1578-9 ‘two stones called grynding stones’, Ecclesfield
1622 2 grundill stones, 3 stone troughes, Cottingley. The cutlers’ grindstones were mostly water-powered, and the quality of the stone available in the Sheffield area is seen as one of the major reasons for the success there of the cutlery trade. In 1637, John Harrison considered the course grinding stones for knives and scithes to be a major local resource and they were probably in use by up to 500 master workmen by that time. The alternative word, grindlestone, is recorded from the thirteenth century, notably in the alliterative poem Sir Gawain and the Green Knight: As one vpon a gryndelston hade grounden a syţe. It was common in Yorkshire from the sixteenth century: 1534 a stone troughe, a gryndle ston, Liversedge

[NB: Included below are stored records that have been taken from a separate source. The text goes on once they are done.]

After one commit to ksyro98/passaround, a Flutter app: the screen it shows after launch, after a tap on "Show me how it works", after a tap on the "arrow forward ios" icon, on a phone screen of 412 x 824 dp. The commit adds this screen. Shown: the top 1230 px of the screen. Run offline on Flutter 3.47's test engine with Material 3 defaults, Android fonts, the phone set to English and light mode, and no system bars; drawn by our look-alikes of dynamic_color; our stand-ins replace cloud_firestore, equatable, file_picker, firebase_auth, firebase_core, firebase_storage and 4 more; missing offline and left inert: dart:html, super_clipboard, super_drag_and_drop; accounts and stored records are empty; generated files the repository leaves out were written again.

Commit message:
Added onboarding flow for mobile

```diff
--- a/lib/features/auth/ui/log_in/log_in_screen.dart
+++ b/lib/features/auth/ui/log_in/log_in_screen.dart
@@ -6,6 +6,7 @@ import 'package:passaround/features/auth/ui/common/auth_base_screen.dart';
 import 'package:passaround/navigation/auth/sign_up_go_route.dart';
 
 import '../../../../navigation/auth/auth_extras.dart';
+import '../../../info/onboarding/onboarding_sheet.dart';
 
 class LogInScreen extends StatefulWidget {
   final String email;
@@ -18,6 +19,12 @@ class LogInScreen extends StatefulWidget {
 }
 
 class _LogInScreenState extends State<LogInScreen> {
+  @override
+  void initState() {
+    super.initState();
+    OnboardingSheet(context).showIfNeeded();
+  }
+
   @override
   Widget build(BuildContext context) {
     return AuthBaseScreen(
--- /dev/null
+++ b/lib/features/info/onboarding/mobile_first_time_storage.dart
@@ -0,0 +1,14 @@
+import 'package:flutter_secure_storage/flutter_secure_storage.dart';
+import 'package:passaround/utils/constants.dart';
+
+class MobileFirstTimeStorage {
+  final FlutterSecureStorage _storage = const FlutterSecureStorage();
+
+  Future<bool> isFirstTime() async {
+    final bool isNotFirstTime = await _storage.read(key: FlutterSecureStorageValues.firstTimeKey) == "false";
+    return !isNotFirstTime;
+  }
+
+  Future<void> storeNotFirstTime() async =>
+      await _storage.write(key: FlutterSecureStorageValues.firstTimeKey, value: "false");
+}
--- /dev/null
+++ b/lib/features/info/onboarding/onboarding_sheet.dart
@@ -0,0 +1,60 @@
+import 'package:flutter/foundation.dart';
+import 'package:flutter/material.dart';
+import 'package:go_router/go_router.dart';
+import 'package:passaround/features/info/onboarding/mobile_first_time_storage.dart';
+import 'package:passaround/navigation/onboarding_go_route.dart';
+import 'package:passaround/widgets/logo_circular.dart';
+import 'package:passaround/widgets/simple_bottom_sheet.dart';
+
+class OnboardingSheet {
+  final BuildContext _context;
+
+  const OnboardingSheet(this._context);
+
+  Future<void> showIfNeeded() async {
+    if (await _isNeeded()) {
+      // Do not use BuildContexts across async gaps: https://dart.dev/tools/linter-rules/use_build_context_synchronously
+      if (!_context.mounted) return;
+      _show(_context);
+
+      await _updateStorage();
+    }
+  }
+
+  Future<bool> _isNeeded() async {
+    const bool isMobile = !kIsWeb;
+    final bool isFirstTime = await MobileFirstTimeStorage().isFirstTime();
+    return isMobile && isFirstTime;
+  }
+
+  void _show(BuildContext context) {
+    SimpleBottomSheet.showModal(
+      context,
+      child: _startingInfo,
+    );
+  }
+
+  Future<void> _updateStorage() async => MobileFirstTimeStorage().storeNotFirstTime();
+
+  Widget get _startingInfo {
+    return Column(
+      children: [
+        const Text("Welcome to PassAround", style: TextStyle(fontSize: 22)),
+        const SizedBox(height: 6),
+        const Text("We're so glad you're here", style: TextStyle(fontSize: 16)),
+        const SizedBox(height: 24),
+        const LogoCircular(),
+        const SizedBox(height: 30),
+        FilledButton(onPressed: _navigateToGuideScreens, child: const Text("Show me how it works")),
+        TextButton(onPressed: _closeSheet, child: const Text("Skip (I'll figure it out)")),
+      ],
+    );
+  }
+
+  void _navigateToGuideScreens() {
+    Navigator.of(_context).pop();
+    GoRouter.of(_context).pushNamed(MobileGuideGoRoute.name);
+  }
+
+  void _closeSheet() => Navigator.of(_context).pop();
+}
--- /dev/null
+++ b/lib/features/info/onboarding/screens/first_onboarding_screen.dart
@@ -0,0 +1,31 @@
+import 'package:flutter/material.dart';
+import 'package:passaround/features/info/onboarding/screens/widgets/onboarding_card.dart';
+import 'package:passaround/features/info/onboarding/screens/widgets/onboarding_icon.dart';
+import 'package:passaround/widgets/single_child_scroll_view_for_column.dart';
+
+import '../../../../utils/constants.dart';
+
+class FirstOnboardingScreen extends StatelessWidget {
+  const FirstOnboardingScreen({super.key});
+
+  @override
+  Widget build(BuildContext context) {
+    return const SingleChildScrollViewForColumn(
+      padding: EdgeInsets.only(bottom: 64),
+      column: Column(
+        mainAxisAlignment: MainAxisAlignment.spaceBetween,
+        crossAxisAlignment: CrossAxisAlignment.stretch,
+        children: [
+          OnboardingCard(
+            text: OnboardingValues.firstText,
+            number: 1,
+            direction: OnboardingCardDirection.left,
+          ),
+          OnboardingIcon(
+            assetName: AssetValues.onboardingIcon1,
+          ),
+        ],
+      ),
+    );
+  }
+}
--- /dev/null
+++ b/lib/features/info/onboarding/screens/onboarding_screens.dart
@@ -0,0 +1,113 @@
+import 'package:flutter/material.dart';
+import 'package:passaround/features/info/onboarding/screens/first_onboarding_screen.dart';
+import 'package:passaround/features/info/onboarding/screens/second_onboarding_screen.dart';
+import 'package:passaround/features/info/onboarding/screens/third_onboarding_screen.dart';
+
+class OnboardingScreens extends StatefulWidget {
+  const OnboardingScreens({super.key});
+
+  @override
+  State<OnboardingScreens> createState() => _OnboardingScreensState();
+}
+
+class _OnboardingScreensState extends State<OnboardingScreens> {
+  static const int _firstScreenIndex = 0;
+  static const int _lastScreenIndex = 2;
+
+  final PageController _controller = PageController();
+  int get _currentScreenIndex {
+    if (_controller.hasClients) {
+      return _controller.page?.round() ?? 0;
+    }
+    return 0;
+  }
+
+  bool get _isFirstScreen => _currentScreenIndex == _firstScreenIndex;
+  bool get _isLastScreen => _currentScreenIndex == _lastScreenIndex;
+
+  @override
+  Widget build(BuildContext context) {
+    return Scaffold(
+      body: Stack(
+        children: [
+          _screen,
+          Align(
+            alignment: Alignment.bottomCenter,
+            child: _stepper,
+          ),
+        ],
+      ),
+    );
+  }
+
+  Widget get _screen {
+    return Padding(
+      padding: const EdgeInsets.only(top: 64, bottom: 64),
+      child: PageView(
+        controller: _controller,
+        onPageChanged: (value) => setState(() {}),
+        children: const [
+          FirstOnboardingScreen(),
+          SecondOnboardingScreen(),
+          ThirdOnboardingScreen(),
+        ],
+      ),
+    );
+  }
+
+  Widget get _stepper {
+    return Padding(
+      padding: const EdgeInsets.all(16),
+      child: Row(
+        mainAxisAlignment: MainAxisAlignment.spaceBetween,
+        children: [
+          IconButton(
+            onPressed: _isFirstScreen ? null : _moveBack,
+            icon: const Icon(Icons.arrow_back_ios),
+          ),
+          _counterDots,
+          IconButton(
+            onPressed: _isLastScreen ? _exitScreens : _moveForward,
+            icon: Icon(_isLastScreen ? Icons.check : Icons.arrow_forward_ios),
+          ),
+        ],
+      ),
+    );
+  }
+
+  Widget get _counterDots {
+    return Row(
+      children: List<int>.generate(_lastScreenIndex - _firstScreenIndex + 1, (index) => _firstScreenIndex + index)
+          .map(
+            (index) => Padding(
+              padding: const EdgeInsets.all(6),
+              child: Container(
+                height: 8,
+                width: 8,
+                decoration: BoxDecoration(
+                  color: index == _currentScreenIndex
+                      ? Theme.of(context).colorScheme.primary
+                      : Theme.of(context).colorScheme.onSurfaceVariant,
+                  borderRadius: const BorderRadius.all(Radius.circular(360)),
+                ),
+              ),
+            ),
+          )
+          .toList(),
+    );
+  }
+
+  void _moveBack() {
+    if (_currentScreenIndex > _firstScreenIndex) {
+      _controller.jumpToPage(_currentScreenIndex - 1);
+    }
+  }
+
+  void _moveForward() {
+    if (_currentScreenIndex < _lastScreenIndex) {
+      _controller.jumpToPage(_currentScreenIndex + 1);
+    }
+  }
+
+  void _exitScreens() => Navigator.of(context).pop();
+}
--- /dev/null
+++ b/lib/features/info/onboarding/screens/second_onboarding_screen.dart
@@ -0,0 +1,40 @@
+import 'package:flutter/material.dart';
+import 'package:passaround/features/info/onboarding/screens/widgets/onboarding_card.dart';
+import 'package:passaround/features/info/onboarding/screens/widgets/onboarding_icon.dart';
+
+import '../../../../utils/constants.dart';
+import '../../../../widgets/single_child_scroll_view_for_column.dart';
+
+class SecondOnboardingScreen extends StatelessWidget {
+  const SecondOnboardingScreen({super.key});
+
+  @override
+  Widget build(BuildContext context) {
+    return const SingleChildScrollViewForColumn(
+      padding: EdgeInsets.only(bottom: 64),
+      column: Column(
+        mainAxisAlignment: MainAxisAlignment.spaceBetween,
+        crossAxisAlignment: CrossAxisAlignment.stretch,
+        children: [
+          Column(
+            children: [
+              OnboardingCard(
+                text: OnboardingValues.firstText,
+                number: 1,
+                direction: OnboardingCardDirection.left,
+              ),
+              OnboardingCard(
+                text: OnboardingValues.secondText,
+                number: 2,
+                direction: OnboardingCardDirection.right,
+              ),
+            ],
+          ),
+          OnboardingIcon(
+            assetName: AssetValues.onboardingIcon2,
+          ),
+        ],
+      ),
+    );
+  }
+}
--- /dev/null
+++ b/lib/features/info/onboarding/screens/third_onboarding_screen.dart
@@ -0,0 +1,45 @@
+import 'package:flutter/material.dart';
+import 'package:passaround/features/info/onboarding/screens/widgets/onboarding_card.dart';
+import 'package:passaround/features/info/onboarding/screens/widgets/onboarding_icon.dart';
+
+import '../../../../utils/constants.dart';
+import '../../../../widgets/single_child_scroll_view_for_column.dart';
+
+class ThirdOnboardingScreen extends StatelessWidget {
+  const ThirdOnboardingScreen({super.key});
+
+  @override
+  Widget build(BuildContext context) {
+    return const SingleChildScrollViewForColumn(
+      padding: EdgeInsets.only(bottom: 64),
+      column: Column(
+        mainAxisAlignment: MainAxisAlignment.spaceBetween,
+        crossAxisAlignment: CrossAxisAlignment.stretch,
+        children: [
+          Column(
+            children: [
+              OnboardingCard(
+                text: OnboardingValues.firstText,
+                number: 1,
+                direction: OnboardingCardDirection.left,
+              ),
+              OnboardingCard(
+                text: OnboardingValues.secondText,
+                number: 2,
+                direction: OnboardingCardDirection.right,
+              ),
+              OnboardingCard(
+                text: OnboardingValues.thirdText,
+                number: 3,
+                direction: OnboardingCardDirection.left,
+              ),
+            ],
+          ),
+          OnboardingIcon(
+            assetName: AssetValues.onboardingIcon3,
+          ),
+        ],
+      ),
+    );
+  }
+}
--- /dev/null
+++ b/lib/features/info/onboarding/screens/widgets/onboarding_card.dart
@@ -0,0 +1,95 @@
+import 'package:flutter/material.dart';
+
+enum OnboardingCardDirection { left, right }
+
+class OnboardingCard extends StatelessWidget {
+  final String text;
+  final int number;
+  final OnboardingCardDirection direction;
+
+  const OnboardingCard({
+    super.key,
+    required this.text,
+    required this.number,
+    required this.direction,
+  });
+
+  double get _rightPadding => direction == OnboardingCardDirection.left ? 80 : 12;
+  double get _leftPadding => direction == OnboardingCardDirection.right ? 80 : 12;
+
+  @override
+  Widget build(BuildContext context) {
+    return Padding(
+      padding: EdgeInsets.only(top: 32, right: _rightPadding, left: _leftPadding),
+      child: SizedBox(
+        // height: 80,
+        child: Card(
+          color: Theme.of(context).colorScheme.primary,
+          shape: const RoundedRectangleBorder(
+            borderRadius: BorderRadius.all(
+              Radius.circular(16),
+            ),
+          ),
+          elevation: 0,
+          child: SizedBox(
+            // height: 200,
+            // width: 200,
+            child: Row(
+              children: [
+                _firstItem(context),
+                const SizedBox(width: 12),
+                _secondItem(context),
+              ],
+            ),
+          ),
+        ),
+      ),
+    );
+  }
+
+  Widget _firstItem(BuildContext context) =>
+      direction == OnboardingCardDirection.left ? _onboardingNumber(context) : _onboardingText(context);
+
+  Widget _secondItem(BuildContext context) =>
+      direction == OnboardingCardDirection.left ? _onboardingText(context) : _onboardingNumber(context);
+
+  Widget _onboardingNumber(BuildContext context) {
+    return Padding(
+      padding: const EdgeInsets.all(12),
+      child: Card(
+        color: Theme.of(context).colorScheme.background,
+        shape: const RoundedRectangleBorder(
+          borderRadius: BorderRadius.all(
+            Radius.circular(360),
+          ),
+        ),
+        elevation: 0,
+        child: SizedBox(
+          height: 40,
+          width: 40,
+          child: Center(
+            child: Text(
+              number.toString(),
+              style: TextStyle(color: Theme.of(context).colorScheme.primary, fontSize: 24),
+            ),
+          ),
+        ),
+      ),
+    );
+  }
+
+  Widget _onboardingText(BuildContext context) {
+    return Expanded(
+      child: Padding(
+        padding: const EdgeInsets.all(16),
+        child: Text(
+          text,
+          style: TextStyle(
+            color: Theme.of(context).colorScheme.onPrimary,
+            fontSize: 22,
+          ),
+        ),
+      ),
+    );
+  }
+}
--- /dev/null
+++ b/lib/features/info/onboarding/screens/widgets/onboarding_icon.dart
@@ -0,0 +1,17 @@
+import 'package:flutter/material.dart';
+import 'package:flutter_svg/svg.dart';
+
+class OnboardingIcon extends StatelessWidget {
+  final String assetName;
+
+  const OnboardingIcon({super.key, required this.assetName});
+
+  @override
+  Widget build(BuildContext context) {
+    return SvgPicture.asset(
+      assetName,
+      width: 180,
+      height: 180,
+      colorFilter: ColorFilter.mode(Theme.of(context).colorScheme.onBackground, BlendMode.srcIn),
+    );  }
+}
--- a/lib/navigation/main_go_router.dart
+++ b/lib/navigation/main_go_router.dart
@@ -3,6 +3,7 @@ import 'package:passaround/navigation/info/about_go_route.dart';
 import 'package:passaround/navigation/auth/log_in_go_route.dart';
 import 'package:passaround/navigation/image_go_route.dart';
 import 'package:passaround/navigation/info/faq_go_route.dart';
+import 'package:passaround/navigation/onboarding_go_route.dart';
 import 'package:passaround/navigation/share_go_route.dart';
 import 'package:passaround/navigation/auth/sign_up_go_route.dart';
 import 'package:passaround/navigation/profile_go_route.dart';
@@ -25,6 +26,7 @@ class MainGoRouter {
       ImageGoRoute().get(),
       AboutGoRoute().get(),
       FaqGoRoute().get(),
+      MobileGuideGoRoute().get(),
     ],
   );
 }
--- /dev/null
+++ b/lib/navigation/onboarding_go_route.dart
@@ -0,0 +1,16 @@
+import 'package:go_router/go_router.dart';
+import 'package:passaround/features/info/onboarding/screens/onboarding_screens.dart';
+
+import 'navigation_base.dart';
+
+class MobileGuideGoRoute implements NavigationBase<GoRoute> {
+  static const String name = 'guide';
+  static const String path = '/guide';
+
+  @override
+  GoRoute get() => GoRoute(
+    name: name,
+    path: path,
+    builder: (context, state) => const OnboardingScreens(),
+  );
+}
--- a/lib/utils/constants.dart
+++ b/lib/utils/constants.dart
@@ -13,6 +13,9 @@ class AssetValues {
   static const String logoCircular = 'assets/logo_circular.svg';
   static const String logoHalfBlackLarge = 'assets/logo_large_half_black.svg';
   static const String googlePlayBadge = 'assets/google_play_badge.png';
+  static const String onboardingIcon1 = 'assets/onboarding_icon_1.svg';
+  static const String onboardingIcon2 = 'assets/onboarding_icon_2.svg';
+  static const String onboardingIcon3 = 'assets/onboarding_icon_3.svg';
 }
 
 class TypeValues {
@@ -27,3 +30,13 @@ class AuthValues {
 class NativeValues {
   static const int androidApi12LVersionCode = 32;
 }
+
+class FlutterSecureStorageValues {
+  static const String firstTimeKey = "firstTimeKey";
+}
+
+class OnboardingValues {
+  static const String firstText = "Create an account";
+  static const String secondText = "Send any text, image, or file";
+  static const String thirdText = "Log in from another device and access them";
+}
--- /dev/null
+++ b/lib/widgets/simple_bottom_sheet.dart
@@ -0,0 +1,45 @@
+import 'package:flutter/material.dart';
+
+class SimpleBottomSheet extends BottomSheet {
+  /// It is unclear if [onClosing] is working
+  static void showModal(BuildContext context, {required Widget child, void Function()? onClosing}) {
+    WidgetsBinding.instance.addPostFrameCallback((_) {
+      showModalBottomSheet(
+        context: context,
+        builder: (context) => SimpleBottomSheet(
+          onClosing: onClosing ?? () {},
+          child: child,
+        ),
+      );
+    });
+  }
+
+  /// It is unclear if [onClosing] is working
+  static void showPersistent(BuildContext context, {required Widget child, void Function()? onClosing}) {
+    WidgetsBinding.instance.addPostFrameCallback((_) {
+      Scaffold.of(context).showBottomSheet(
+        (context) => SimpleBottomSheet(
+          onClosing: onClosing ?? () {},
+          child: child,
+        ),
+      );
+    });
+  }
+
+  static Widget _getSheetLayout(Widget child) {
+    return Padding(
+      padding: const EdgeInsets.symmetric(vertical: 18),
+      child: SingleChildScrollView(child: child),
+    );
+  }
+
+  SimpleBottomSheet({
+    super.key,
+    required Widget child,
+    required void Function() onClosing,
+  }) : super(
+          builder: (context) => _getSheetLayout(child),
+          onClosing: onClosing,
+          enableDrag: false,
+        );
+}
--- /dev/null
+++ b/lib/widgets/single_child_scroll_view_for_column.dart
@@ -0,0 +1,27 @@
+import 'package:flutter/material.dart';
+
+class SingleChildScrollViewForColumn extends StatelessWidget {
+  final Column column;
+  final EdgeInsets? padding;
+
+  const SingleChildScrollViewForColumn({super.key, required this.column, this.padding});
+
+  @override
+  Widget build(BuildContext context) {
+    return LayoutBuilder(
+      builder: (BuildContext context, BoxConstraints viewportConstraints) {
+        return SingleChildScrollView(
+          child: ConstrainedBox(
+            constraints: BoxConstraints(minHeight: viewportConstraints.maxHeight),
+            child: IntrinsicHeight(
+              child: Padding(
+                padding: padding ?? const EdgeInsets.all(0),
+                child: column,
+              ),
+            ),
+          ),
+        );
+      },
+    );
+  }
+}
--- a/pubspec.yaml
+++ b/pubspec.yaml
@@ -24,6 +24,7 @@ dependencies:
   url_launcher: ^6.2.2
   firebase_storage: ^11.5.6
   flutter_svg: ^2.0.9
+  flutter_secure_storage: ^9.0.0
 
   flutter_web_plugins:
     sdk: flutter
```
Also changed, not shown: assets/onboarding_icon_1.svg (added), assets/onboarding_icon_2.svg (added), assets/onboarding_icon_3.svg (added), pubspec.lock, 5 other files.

1583 for a gryndle-stone 2s 4d, York
1639 Item grinelstones, Swinsty. The places where grindstones were quarried or stored are commemorated in some minor place-names, e.g. Grindstone Hill, Grinding Stone Hole, Grinnel Stones
the cliffs at Whitby: 1544-5 lapidum vocatam gryndelstones in lez cliffes. The place-name Grindlestone Bank is on record in Ovenden from 1536.